Task: Please reproduce every record exactly as written, leaving out the pictures.

Data shown:

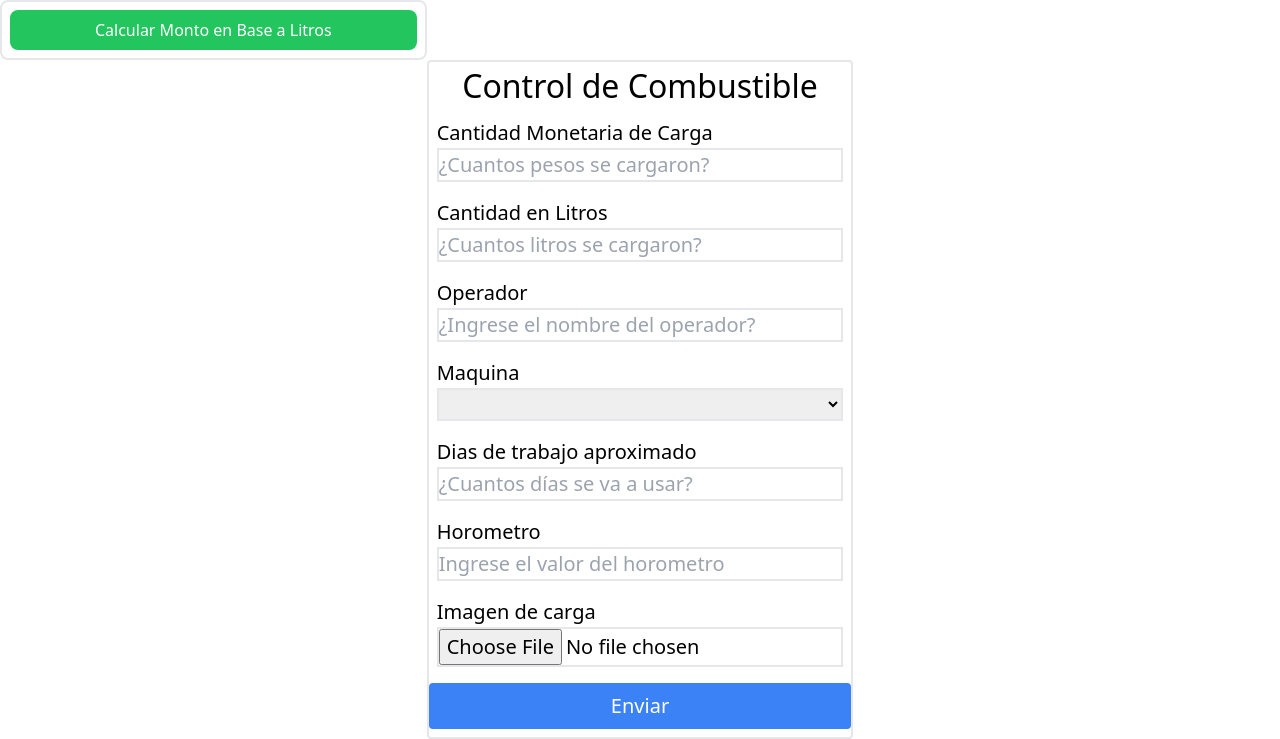
Repository: SistemaACT/Combustible
Page: /Combustible/Form
These files come from the project's save history. The page is drawn as it stood at one moment and after the next save; the edit follows.
The browser window is 1280 px wide. The pictures show the whole page.
The page's requests for data from a server got no answer. The project was rebuilt for these pictures with package versions that can differ from the ones it lists, and the page was loaded fresh each time. The framework's server and built-in components were replaced by stand-ins that run in the browser. No one was signed in, and anything a server would have sent is missing. Also part of the build but not shown: next.config.js, components/NavBar/Options/Operador.tsx, components/NavBar/Options/Admin.tsx, components/NavBar/Options/Owner.tsx, components/NavBar/Options.tsx.

Above is the page before, as saved 2023-01-20 16:21:29.

After the next save:
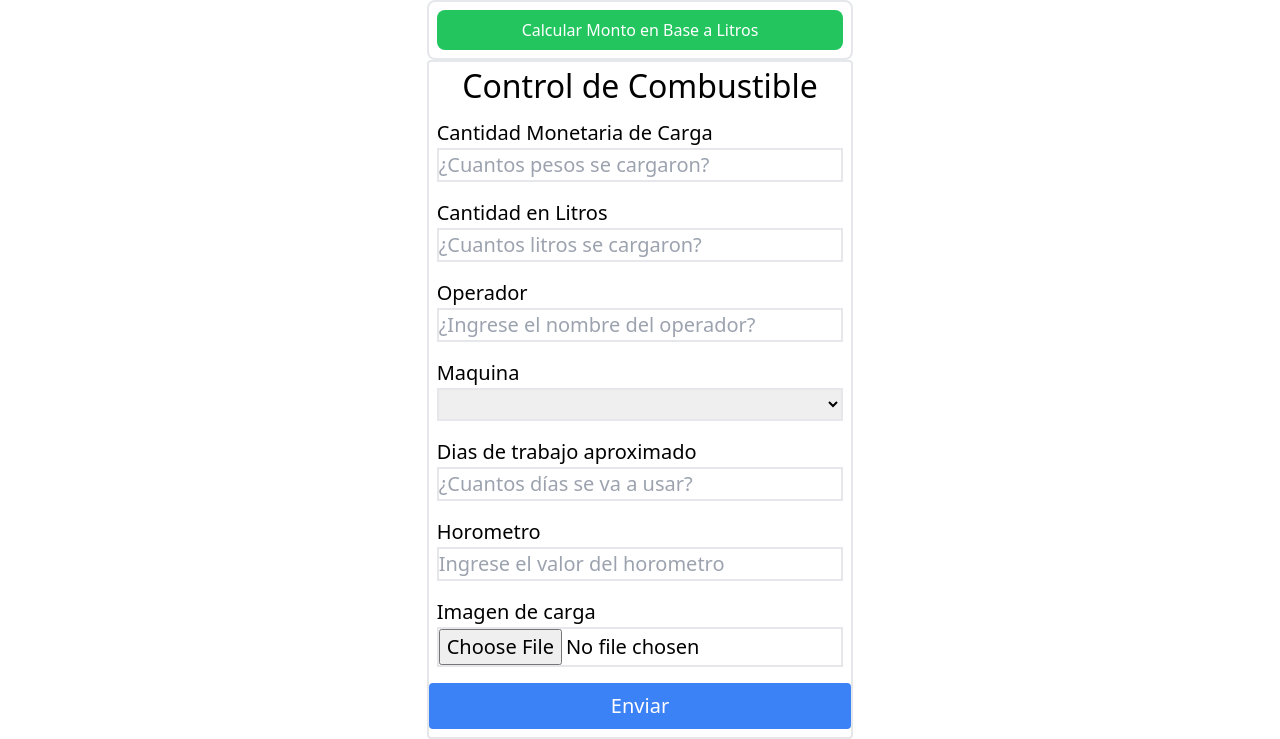
Saved 2 min 41 s later.
--- a/components/Calculos/GasCalculator.tsx
+++ b/components/Calculos/GasCalculator.tsx
@@ -19,16 +19,18 @@ export default function GasCalculator() {
       }
 
   return (
-    <form className='w-full lg:w-1/3 p-2 border-2 rounded-lg center' onSubmit={handleSubmit}>
-        <button type='button' onClick={()=>{if(!calculadora){setTexto("Cerrar");setColor("bg-red-500")}else{setTexto("Calcular Monto en Base a Litros");setAnswer(undefined);setColor("bg-green-500")};setCalculadora(!calculadora);}} className={`${color}  p-2 text-white rounded-lg w-full`}>{text}</button>
-        {calculadora &&
-        <div className=''>
-            <Input id="MontoPorLitro" label="Precio del Litro" placeholder='Ingrese el precio por litro' type="number" step={0.01} min={0}></Input>
-            <Input id="Litros" label="Cantidad de Litros" placeholder='Ingrese la cantidad de litros' type="number" step={0.01} min={0}></Input>
-            <button type='submit' className='bg-green-500 p-2 text-white rounded-lg w-full'>Calcular</button>
-        </div>
-        }
-        {answer && <div className='w-full text-[1.25em] text-center m-2'>Tu Monto total es de ${answer}</div>}
-    </form>
+      <div className='flex justify-center'>
+        <form className='w-full lg:w-1/3 p-2 border-2 rounded-lg center' onSubmit={handleSubmit}>
+            <button type='button' onClick={()=>{if(!calculadora){setTexto("Cerrar");setColor("bg-red-500")}else{setTexto("Calcular Monto en Base a Litros");setAnswer(undefined);setColor("bg-green-500")};setCalculadora(!calculadora);}} className={`${color}  p-2 text-white rounded-lg w-full`}>{text}</button>
+            {calculadora &&
+            <div className=''>
+                <Input id="MontoPorLitro" label="Precio del Litro" placeholder='Ingrese el precio por litro' type="number" step={0.01} min={0}></Input>
+                <Input id="Litros" label="Cantidad de Litros" placeholder='Ingrese la cantidad de litros' type="number" step={0.01} min={0}></Input>
+                 <button type='submit' className='bg-green-500 p-2 text-white rounded-lg w-full'>Calcular</button>
+            </div>
+            }
+            {answer && <div className='w-full text-[1.25em] text-center m-2'>Tu Monto total es de ${answer}</div>}
+        </form>
+    </div>
     )
 }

Solution to this task:
Repository: SistemaACT/Combustible
Page: /Combustible/Form
These files come from the project's save history. The page is drawn as it stood at one moment and after the next save; the edit follows.
The browser window is 1280 px wide. The pictures show the whole page.
The page's requests for data from a server got no answer. The project was rebuilt for these pictures with package versions that can differ from the ones it lists, and the page was loaded fresh each time. The framework's server and built-in components were replaced by stand-ins that run in the browser. No one was signed in, and anything a server would have sent is missing. Also part of the build but not shown: next.config.js, components/NavBar/Options/Operador.tsx, components/NavBar/Options/Admin.tsx, components/NavBar/Options/Owner.tsx, components/NavBar/Options.tsx.

Above is the page before, as saved 2023-01-20 16:21:29.

After the next save:
Saved 2 min 41 s later.
--- a/components/Calculos/GasCalculator.tsx
+++ b/components/Calculos/GasCalculator.tsx
@@ -19,16 +19,18 @@ export default function GasCalculator() {
       }
 
   return (
-    <form className='w-full lg:w-1/3 p-2 border-2 rounded-lg center' onSubmit={handleSubmit}>
-        <button type='button' onClick={()=>{if(!calculadora){setTexto("Cerrar");setColor("bg-red-500")}else{setTexto("Calcular Monto en Base a Litros");setAnswer(undefined);setColor("bg-green-500")};setCalculadora(!calculadora);}} className={`${color}  p-2 text-white rounded-lg w-full`}>{text}</button>
-        {calculadora &&
-        <div className=''>
-            <Input id="MontoPorLitro" label="Precio del Litro" placeholder='Ingrese el precio por litro' type="number" step={0.01} min={0}></Input>
-            <Input id="Litros" label="Cantidad de Litros" placeholder='Ingrese la cantidad de litros' type="number" step={0.01} min={0}></Input>
-            <button type='submit' className='bg-green-500 p-2 text-white rounded-lg w-full'>Calcular</button>
-        </div>
-        }
-        {answer && <div className='w-full text-[1.25em] text-center m-2'>Tu Monto total es de ${answer}</div>}
-    </form>
+      <div className='flex justify-center'>
+        <form className='w-full lg:w-1/3 p-2 border-2 rounded-lg center' onSubmit={handleSubmit}>
+            <button type='button' onClick={()=>{if(!calculadora){setTexto("Cerrar");setColor("bg-red-500")}else{setTexto("Calcular Monto en Base a Litros");setAnswer(undefined);setColor("bg-green-500")};setCalculadora(!calculadora);}} className={`${color}  p-2 text-white rounded-lg w-full`}>{text}</button>
+            {calculadora &&
+            <div className=''>
+                <Input id="MontoPorLitro" label="Precio del Litro" placeholder='Ingrese el precio por litro' type="number" step={0.01} min={0}></Input>
+                <Input id="Litros" label="Cantidad de Litros" placeholder='Ingrese la cantidad de litros' type="number" step={0.01} min={0}></Input>
+                 <button type='submit' className='bg-green-500 p-2 text-white rounded-lg w-full'>Calcular</button>
+            </div>
+            }
+            {answer && <div className='w-full text-[1.25em] text-center m-2'>Tu Monto total es de ${answer}</div>}
+        </form>
+    </div>
     )
 }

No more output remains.